Across the records that follow, determine how many lines contain "subdir" and give only the resulting number.

-------- EXCERPTED RECORDS --------

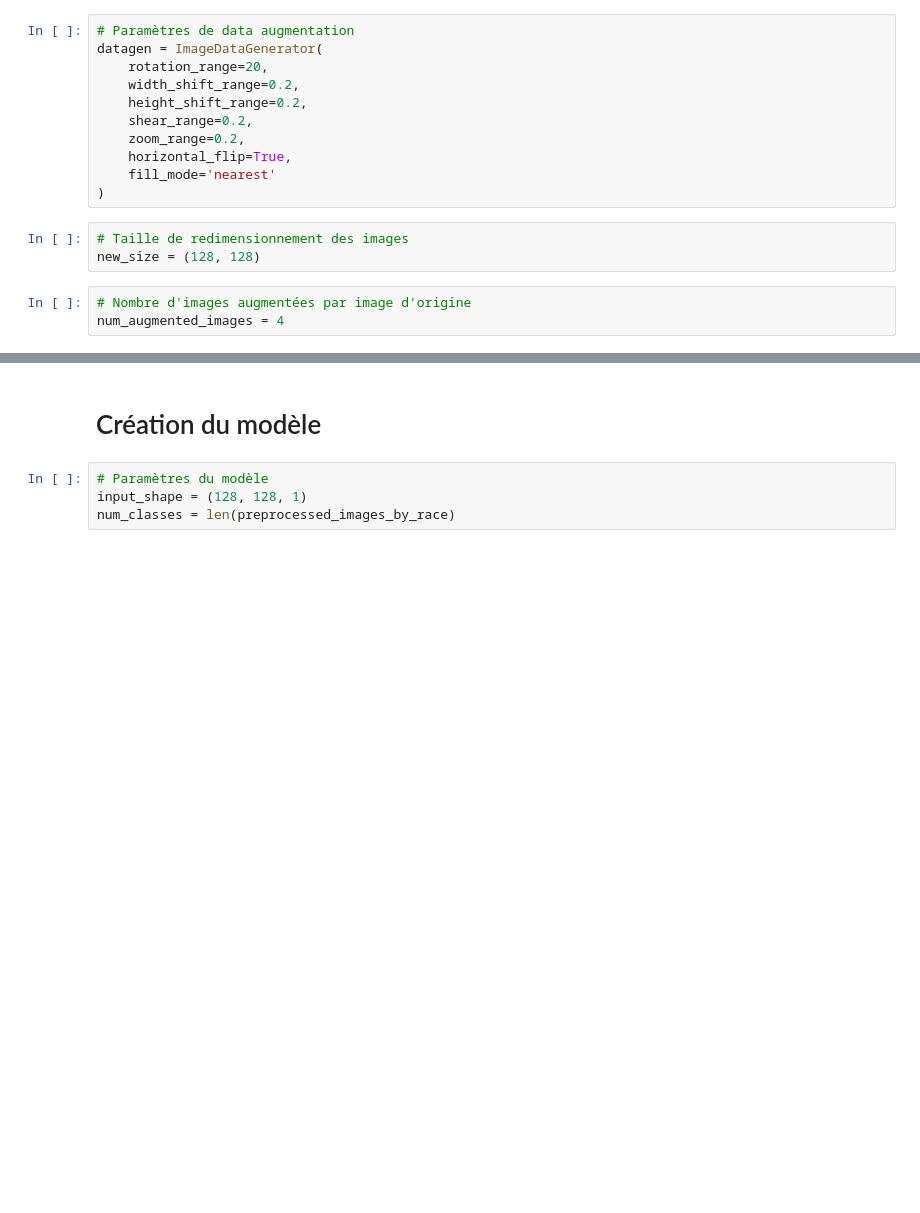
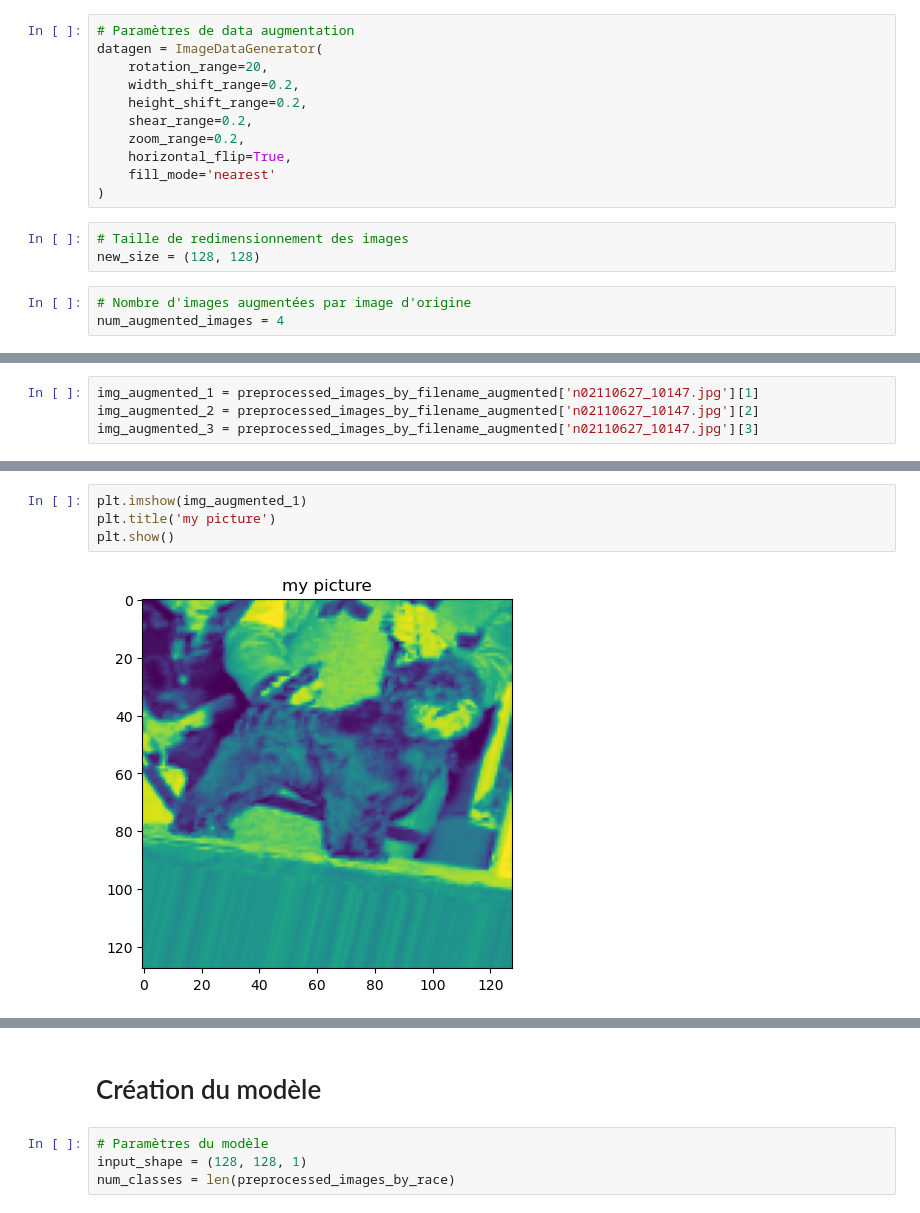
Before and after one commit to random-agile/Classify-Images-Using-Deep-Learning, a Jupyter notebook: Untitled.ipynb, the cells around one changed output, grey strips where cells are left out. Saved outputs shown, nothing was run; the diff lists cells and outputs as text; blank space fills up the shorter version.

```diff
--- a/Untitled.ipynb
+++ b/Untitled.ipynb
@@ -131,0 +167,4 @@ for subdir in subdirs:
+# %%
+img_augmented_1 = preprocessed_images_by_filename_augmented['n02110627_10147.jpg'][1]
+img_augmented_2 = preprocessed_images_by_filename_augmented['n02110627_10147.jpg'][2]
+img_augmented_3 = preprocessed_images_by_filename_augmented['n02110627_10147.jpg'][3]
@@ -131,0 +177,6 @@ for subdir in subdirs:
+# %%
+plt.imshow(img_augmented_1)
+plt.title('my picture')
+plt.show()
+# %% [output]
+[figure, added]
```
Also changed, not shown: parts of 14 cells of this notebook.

--------

= WRITTEN ANSWER =
2